Moxibustion, a technique of acupuncture, can vary in practice depending on teachings and culture. While some ideas differ, the primary theory is that heat at meridian points unblocks qi (“chi”, or energy) to help heal the body.
Moxibustion comes from the Japanese word “mogusa” a word for the herb mugwort and the Latin word for burning “bustion.” It is a Traditional Chinese Medicine (TCM) technique that is believed to have its beginnings in northern China where the climate is cold. The part of the TCM philosophy that relates to moxibustion is based on the ideas of heat and cold. Moxibustion first traveled to Japan then like TCM it moved on to other countries.
Moxibustion History and Theory
In very basic terms, TCM says that everybody has a dominant constitution that can be inherited or acquired which with other concepts can affect one’s health for both the good and bad. Warm and cold describe just two of several characteristics. Illnesses can also have qualities of heat and cold.
Moxibustion stimulates warmth in the body so that the body’s energy is balanced against either a manifestation of a cold body constitution or illness that presents as “cold” in the body. In other words, moxibustion developed because of the theory that heating the body in along specific meridian channels would help it to heal.
Moxibustion Different Schools of Thought

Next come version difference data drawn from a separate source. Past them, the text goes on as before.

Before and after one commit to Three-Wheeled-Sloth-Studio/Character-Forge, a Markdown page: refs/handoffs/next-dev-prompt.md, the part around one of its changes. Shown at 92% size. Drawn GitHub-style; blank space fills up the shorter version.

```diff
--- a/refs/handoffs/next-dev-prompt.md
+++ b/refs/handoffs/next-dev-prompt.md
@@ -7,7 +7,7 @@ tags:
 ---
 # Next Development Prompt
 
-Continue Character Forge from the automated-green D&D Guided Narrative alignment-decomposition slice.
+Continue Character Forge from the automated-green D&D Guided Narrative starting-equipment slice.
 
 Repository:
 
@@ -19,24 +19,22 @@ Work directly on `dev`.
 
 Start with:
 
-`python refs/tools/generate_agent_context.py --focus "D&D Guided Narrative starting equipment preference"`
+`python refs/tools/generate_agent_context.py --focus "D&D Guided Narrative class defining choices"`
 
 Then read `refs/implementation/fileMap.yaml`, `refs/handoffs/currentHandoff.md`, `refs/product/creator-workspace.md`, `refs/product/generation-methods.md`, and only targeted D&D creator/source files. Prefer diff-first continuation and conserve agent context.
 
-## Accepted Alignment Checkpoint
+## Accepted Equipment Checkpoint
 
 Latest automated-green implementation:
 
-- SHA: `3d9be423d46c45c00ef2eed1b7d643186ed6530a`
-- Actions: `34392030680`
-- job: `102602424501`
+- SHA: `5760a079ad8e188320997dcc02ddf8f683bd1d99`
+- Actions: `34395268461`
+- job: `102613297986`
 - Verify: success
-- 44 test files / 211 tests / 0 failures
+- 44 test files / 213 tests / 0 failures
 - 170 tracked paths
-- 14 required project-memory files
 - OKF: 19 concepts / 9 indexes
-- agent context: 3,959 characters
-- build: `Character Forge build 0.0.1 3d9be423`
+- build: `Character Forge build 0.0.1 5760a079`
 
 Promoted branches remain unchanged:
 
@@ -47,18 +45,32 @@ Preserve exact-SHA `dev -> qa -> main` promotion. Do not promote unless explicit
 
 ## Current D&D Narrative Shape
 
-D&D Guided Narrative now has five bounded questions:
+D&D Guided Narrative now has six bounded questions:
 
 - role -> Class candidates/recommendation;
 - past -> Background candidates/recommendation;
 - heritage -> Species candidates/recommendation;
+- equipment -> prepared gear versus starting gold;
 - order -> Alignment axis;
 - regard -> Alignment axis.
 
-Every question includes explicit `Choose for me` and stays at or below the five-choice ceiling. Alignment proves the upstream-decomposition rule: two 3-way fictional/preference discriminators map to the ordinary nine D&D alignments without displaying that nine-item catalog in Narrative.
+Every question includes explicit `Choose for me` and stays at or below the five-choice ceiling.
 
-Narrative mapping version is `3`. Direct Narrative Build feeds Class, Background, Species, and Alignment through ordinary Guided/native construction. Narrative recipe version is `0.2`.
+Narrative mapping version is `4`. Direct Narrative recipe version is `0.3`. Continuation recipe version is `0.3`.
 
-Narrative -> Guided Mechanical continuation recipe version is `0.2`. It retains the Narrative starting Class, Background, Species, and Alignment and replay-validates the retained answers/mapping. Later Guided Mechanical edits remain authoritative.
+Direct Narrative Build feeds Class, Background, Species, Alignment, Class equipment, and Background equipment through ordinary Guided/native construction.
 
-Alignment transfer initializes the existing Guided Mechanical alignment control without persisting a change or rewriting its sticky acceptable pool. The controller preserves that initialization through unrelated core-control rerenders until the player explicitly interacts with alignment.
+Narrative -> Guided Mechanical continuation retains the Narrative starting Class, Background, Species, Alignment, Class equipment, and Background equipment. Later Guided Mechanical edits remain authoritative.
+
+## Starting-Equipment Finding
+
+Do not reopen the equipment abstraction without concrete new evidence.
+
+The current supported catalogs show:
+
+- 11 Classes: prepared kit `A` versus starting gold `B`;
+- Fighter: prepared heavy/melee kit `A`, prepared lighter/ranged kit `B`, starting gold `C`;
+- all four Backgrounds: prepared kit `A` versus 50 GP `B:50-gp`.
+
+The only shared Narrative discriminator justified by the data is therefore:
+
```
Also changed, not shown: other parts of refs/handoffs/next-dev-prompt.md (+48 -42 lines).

To heat specific meridian points, a moxa is used. The moxa is a cone-shaped or round stick made from the compressed dried herb mugwort or another substance like wool. It can also be a combination of materials. The moxa looks like a long thin cigar; once lit it burns to a smolder which produces intense heat. This is where moxibustion similarities among schools of thought begin to end.
The placement of the moxa and whether it’s used in combination with needle acupuncture are the two main differences. Typically, most practitioners place the moxa close enough to the skin to heat it. It may temporarily cause the skin to redden, but does not burn it. This is called the indirect method and the most popular.
In Japan and some parts of China, however, many practitioners use the older direct method where the moxa is placed directly on the skin. The direct approach may result in burning or scarring, so this is one of the reasons that it has generally faded from use. Newer practice techniques use a barrier between the moxa and the skin to protect it.
Another moxibustion technique that some acupuncturists employ is heating the tips of the needles after they have been placed on the body. This allows the heat to transfer to the body. The patient will feel warmth, but no burning.
There is another difference among acupuncturists and the use of moxibustion: Traditional acupuncturists consider moxibustion as an integral part of the acupuncture treatment. They believe they go together. So, traditional acupuncturists will do both during a treatment. They reason that acupuncture and moxibustion work differently so have different effects on the body.
Acupuncture works on the nervous system, and moxibustion works with the circulatory or immune system according to Dr. Tim Hideaki Tanaka, founder of The Pacific Wellness Institute, a TCM medical center. Dr. Tanaka says that combining the two has the most benefit. In the West, the general acupuncture treatment uses needles without moxa, or moxibustion can be a separate treatment.
Other moxibustion practitioners, especially some in China may also teach their patients to use moxibustion on themselves as a treatment between appointments. The patients don’t use needles only the moxa stick or cone.
Benefits of Moxibustion
The warmth of moxibustion on the skin induces the body’s anti-inflammatory response as well as increases blood circulation. As a result, warm and cold energies are balanced and healing can take place. Moxibustion it is said to be useful for many diseases. Some of them are:
Menstrual cramps and other female issues
Irritable bowel syndrome
Pregnancy issues including breeched babies
There are certain people for whom moxibustion is not suitable such as those with circulatory issues or those who have a weakened immune system. Also, certain medications may interfere with the treatment. A licensed acupuncturist and TCM doctor will consider your health conditions before using moxibustion. Moxibustion must be done by a trained and licensed acupuncturist or TCM practitioner.
While the application and use of moxibustion may vary from schools of thoughts, acupuncturists, and cultures, they share the basic concepts of TCM that have benefited many.
This information is for educational purposes only. It is not intended to diagnose, treat, or recommend any form of medical treatment. Always check with your doctor first before seeking any new medical therapy.
- About Acupuncture and Moxibustion Therapy. Retrieved from http://www.acupuncturemoxibustion.com.
- Brill, Victoria. Moxibustion. Retrieved from http://acupuncture-seattle.com/acupuncture/moxibustion/.
- Moxibustion. Retrieved from https://www.takingcharge.csh.umn.edu/explore-healing-practices/moxibustion.
- Tanaka Hideaki, Tim, Ph.D., Moxibustion: An Ancient Fire Acupuncture Therapy. Retrieved from http://www.acupuncture-treatment.com/what-is-moxibustion/.
- Tanaka, Tim Hideaki, Ph.D., R.Ac, R.TCMP, About Acupuncture and Moxibustion Therapy. Web.